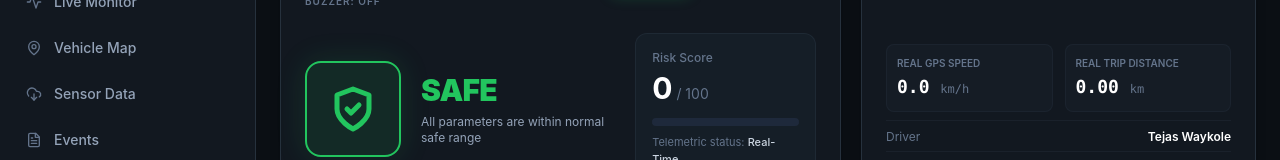
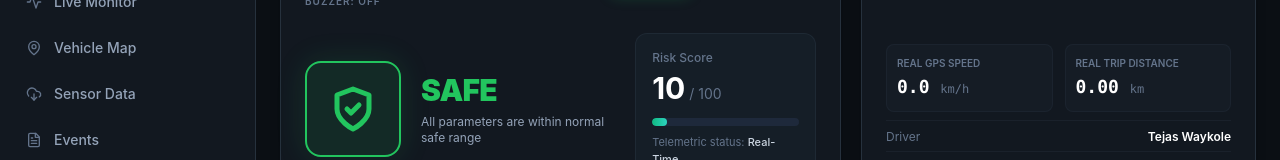
Before and after one commit to Tejaswaykole/SafeRide, a React (Vite) app in the folder frontend/: page / in a window 1280 px wide. Shown: the part 158-318 px from the top of the page. Built offline with nearby package versions, Linux system fonts and the light colour scheme; no server answers.

Commit message:
fix: sync web countdown with oled timer and deactivate timer in warning condition

```diff
--- a/frontend/src/pages/Dashboard.tsx
+++ b/frontend/src/pages/Dashboard.tsx
@@ -73,12 +73,17 @@ export default function Dashboard() {
           setIsLatchedCritical(true);
           setCountdown(0);
           if (statusData.reason) setLatchedReason(statusData.reason);
-        } else if (statusData.current_status === 'CRITICAL' || statusData.status === 'CRITICAL' || statusData.critical_active) {
+        } else if (statusData.current_status === 'CRITICAL' || (statusData.critical_active && statusData.current_status !== 'WARNING')) {
           setIsLatchedCritical(false);
           if (statusData.reason) setLatchedReason(statusData.reason);
-          const rem = statusData.critical_timer > 0 ? statusData.critical_timer : 60;
-          setCountdown(prev => (prev > 0 ? Math.min(prev, rem) : rem));
-        } else if (statusData.current_status === 'SAFE' && !statusData.critical_latched) {
+          // Directly sync timer with hardware OLED display
+          if (statusData.critical_timer != null && statusData.critical_timer > 0) {
+            setCountdown(statusData.critical_timer);
+          } else {
+            setCountdown(prev => (prev > 0 ? prev : 60));
+          }
+        } else {
+          // WARNING OR SAFE: Strictly NO timer! Clear and deactivate countdown
           setIsLatchedCritical(false);
           setLatchedReason(null);
           setCountdown(0);
@@ -134,12 +139,17 @@ export default function Dashboard() {
           setIsLatchedCritical(true);
           setCountdown(0);
           if (lastMessage.reason) setLatchedReason(lastMessage.reason);
-        } else if (lastMessage.status === 'CRITICAL' || lastMessage.critical_active) {
+        } else if (lastMessage.status === 'CRITICAL' || (lastMessage.critical_active && lastMessage.status !== 'WARNING')) {
           setIsLatchedCritical(false);
           if (lastMessage.reason) setLatchedReason(lastMessage.reason);
-          const rem = lastMessage.critical_timer > 0 ? lastMessage.critical_timer : 60;
-          setCountdown(prev => (prev > 0 ? Math.min(prev, rem) : rem));
-        } else if (lastMessage.reason?.includes('RESET') || (lastMessage.status === 'SAFE' && !lastMessage.critical_latched)) {
+          // Directly sync countdown with hardware OLED display
+          if (lastMessage.critical_timer != null && lastMessage.critical_timer > 0) {
+            setCountdown(lastMessage.critical_timer);
+          } else {
+            setCountdown(prev => (prev > 0 ? prev : 60));
+          }
+        } else {
+          // WARNING OR SAFE: Strictly NO timer! Clear and deactivate countdown
           setIsLatchedCritical(false);
           setLatchedReason(null);
           setCountdown(0);
@@ -221,6 +231,12 @@ export default function Dashboard() {
   // Smooth local 1-second countdown ticker
   useEffect(() => {
     if (countdown <= 0) return;
+    // Strictly do not tick if vehicle is in WARNING or SAFE status
+    if (vehicleStatus?.status === 'WARNING' || vehicleStatus?.current_status === 'WARNING') {
+      setCountdown(0);
+      setIsLatchedCritical(false);
+      return;
+    }
     const interval = setInterval(() => {
       setCountdown(prev => {
         if (prev <= 1) {
@@ -232,7 +248,7 @@ export default function Dashboard() {
       });
     }, 1000);
     return () => clearInterval(interval);
-  }, [countdown]);
+  }, [countdown, vehicleStatus?.status, vehicleStatus?.current_status]);
 
   // Remote Admin Actions
   const handleAdminCutoff = async () => {
@@ -347,25 +363,35 @@ export default function Dashboard() {
     vehicleStatus?.reason === "ADMIN SHUTDOWN"
   );
 
+  const isWarningStatus = !isAdminCutoff && Boolean(
+    vehicleStatus?.status === 'WARNING' ||
+    vehicleStatus?.current_status === 'WARNING' ||
+    (alcoholVal >= 500 && alcoholVal <= 1000 && !vehicleStatus?.rash_driving_detected)
+  );
+
   const isCritical = Boolean(
+    !isWarningStatus && (
       isLatchedCritical ||
       vehicleStatus?.critical_latched ||
       isAdminCutoff ||
       vehicleStatus?.status === 'CRITICAL' ||
       vehicleStatus?.current_status === 'CRITICAL' ||
       (latestSensors && (latestSensors.alcohol_value ?? 0) > 1000)
+    )
   );
 
   // If Admin cutoff is active, DO NOT show alcohol or MPU per user requirement
   const isAlcoholWarnPhase1 = !isAdminCutoff && Boolean(alcoholVal >= 500 && alcoholVal <= 750);
   const isAlcoholWarnPhase2 = !isAdminCutoff && Boolean(alcoholVal >= 751 && alcoholVal <= 1000);
-  const isAlcoholCrit = !isAdminCutoff && Boolean((alcoholVal > 1000) || (vehicleStatus?.status === 'CRITICAL' && (vehicleStatus?.reason?.includes('ALCOHOL') || alcoholVal >= 500)));
-  const isAlcoholWarn = !isAdminCutoff && (isAlcoholWarnPhase1 || isAlcoholWarnPhase2 || Boolean(vehicleStatus?.alcohol_detected));
+  const isAlcoholCrit = !isAdminCutoff && !isWarningStatus && Boolean((alcoholVal > 1000) || (vehicleStatus?.status === 'CRITICAL' && vehicleStatus?.reason?.includes('ALCOHOL')));
+  const isAlcoholWarn = !isAdminCutoff && (isAlcoholWarnPhase1 || isAlcoholWarnPhase2 || (Boolean(vehicleStatus?.alcohol_detected) && !isAlcoholCrit));
   const isRashWarn = !isAdminCutoff && Boolean(vehicleStatus?.rash_driving_detected);
 
-  const riskScore = isCritical ? 100 : (vehicleStatus?.current_risk_score ?? vehicleStatus?.risk_score ?? 0);
+  const riskScore = isCritical ? 100 : (vehicleStatus?.current_risk_score ?? vehicleStatus?.risk_score ?? (isWarningStatus ? 50 : 10));
   const currentStatus = isAdminCutoff
     ? "OFFED BY ADMIN"
+    : isWarningStatus
+    ? "WARNING"
     : isCritical
     ? "CRITICAL"
     : (vehicleStatus?.current_status ?? vehicleStatus?.status ?? "SAFE");
@@ -601,7 +627,7 @@ export default function Dashboard() {
       )}
 
       {/* PERSISTENT CRITICAL EMERGENCY & ENGINE LOCKOUT BANNER */}
-      {(isCritical || countdown > 0 || isAdminCutoff || vehicleStatus?.critical_active) && (
+      {(!isWarningStatus && (isCritical || countdown > 0 || isAdminCutoff || vehicleStatus?.critical_active)) && (
         <div className={`p-4 sm:p-5 rounded-2xl border-2 flex flex-col md:flex-row items-center justify-between gap-4 shadow-2xl transition-all ${
           isAdminCutoff
             ? 'bg-red-950/90 border-red-500 text-red-100 shadow-[0_0_40px_rgba(239,68,68,0.45)]'
```
Also changed, not shown: 1 other file (tests, documents, lock files or other folders). Lines whose indentation alone changed are shown as unchanged.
+ + +
> PROBLEM
Please restate the entries word for word. Skip the pictures.

> EXERCISE RESULT
Before and after one commit to Tejaswaykole/SafeRide, a React (Vite) app in the folder frontend/: page / in a window 1280 px wide. Shown: the part 158-318 px from the top of the page. Built offline with nearby package versions, Linux system fonts and the light colour scheme; no server answers.

Commit message:
fix: sync web countdown with oled timer and deactivate timer in warning condition

```diff
--- a/frontend/src/pages/Dashboard.tsx
+++ b/frontend/src/pages/Dashboard.tsx
@@ -73,12 +73,17 @@ export default function Dashboard() {
           setIsLatchedCritical(true);
           setCountdown(0);
           if (statusData.reason) setLatchedReason(statusData.reason);
-        } else if (statusData.current_status === 'CRITICAL' || statusData.status === 'CRITICAL' || statusData.critical_active) {
+        } else if (statusData.current_status === 'CRITICAL' || (statusData.critical_active && statusData.current_status !== 'WARNING')) {
           setIsLatchedCritical(false);
           if (statusData.reason) setLatchedReason(statusData.reason);
-          const rem = statusData.critical_timer > 0 ? statusData.critical_timer : 60;
-          setCountdown(prev => (prev > 0 ? Math.min(prev, rem) : rem));
-        } else if (statusData.current_status === 'SAFE' && !statusData.critical_latched) {
+          // Directly sync timer with hardware OLED display
+          if (statusData.critical_timer != null && statusData.critical_timer > 0) {
+            setCountdown(statusData.critical_timer);
+          } else {
+            setCountdown(prev => (prev > 0 ? prev : 60));
+          }
+        } else {
+          // WARNING OR SAFE: Strictly NO timer! Clear and deactivate countdown
           setIsLatchedCritical(false);
           setLatchedReason(null);
           setCountdown(0);
@@ -134,12 +139,17 @@ export default function Dashboard() {
           setIsLatchedCritical(true);
           setCountdown(0);
           if (lastMessage.reason) setLatchedReason(lastMessage.reason);
-        } else if (lastMessage.status === 'CRITICAL' || lastMessage.critical_active) {
+        } else if (lastMessage.status === 'CRITICAL' || (lastMessage.critical_active && lastMessage.status !== 'WARNING')) {
           setIsLatchedCritical(false);
           if (lastMessage.reason) setLatchedReason(lastMessage.reason);
-          const rem = lastMessage.critical_timer > 0 ? lastMessage.critical_timer : 60;
-          setCountdown(prev => (prev > 0 ? Math.min(prev, rem) : rem));
-        } else if (lastMessage.reason?.includes('RESET') || (lastMessage.status === 'SAFE' && !lastMessage.critical_latched)) {
+          // Directly sync countdown with hardware OLED display
+          if (lastMessage.critical_timer != null && lastMessage.critical_timer > 0) {
+            setCountdown(lastMessage.critical_timer);
+          } else {
+            setCountdown(prev => (prev > 0 ? prev : 60));
+          }
+        } else {
+          // WARNING OR SAFE: Strictly NO timer! Clear and deactivate countdown
           setIsLatchedCritical(false);
           setLatchedReason(null);
           setCountdown(0);
@@ -221,6 +231,12 @@ export default function Dashboard() {
   // Smooth local 1-second countdown ticker
   useEffect(() => {
     if (countdown <= 0) return;
+    // Strictly do not tick if vehicle is in WARNING or SAFE status
+    if (vehicleStatus?.status === 'WARNING' || vehicleStatus?.current_status === 'WARNING') {
+      setCountdown(0);
+      setIsLatchedCritical(false);
+      return;
+    }
     const interval = setInterval(() => {
       setCountdown(prev => {
         if (prev <= 1) {
@@ -232,7 +248,7 @@ export default function Dashboard() {
       });
     }, 1000);
     return () => clearInterval(interval);
-  }, [countdown]);
+  }, [countdown, vehicleStatus?.status, vehicleStatus?.current_status]);
 
   // Remote Admin Actions
   const handleAdminCutoff = async () => {
@@ -347,25 +363,35 @@ export default function Dashboard() {
     vehicleStatus?.reason === "ADMIN SHUTDOWN"
   );
 
+  const isWarningStatus = !isAdminCutoff && Boolean(
+    vehicleStatus?.status === 'WARNING' ||
+    vehicleStatus?.current_status === 'WARNING' ||
+    (alcoholVal >= 500 && alcoholVal <= 1000 && !vehicleStatus?.rash_driving_detected)
+  );
+
   const isCritical = Boolean(
+    !isWarningStatus && (
       isLatchedCritical ||
       vehicleStatus?.critical_latched ||
       isAdminCutoff ||
       vehicleStatus?.status === 'CRITICAL' ||
       vehicleStatus?.current_status === 'CRITICAL' ||
       (latestSensors && (latestSensors.alcohol_value ?? 0) > 1000)
+    )
   );
 
   // If Admin cutoff is active, DO NOT show alcohol or MPU per user requirement
   const isAlcoholWarnPhase1 = !isAdminCutoff && Boolean(alcoholVal >= 500 && alcoholVal <= 750);
   const isAlcoholWarnPhase2 = !isAdminCutoff && Boolean(alcoholVal >= 751 && alcoholVal <= 1000);
-  const isAlcoholCrit = !isAdminCutoff && Boolean((alcoholVal > 1000) || (vehicleStatus?.status === 'CRITICAL' && (vehicleStatus?.reason?.includes('ALCOHOL') || alcoholVal >= 500)));
-  const isAlcoholWarn = !isAdminCutoff && (isAlcoholWarnPhase1 || isAlcoholWarnPhase2 || Boolean(vehicleStatus?.alcohol_detected));
+  const isAlcoholCrit = !isAdminCutoff && !isWarningStatus && Boolean((alcoholVal > 1000) || (vehicleStatus?.status === 'CRITICAL' && vehicleStatus?.reason?.includes('ALCOHOL')));
+  const isAlcoholWarn = !isAdminCutoff && (isAlcoholWarnPhase1 || isAlcoholWarnPhase2 || (Boolean(vehicleStatus?.alcohol_detected) && !isAlcoholCrit));
   const isRashWarn = !isAdminCutoff && Boolean(vehicleStatus?.rash_driving_detected);
 
-  const riskScore = isCritical ? 100 : (vehicleStatus?.current_risk_score ?? vehicleStatus?.risk_score ?? 0);
+  const riskScore = isCritical ? 100 : (vehicleStatus?.current_risk_score ?? vehicleStatus?.risk_score ?? (isWarningStatus ? 50 : 10));
   const currentStatus = isAdminCutoff
     ? "OFFED BY ADMIN"
+    : isWarningStatus
+    ? "WARNING"
     : isCritical
     ? "CRITICAL"
     : (vehicleStatus?.current_status ?? vehicleStatus?.status ?? "SAFE");
@@ -601,7 +627,7 @@ export default function Dashboard() {
       )}
 
       {/* PERSISTENT CRITICAL EMERGENCY & ENGINE LOCKOUT BANNER */}
-      {(isCritical || countdown > 0 || isAdminCutoff || vehicleStatus?.critical_active) && (
+      {(!isWarningStatus && (isCritical || countdown > 0 || isAdminCutoff || vehicleStatus?.critical_active)) && (
         <div className={`p-4 sm:p-5 rounded-2xl border-2 flex flex-col md:flex-row items-center justify-between gap-4 shadow-2xl transition-all ${
           isAdminCutoff
             ? 'bg-red-950/90 border-red-500 text-red-100 shadow-[0_0_40px_rgba(239,68,68,0.45)]'
```
Also changed, not shown: 1 other file (tests, documents, lock files or other folders). Lines whose indentation alone changed are shown as unchanged.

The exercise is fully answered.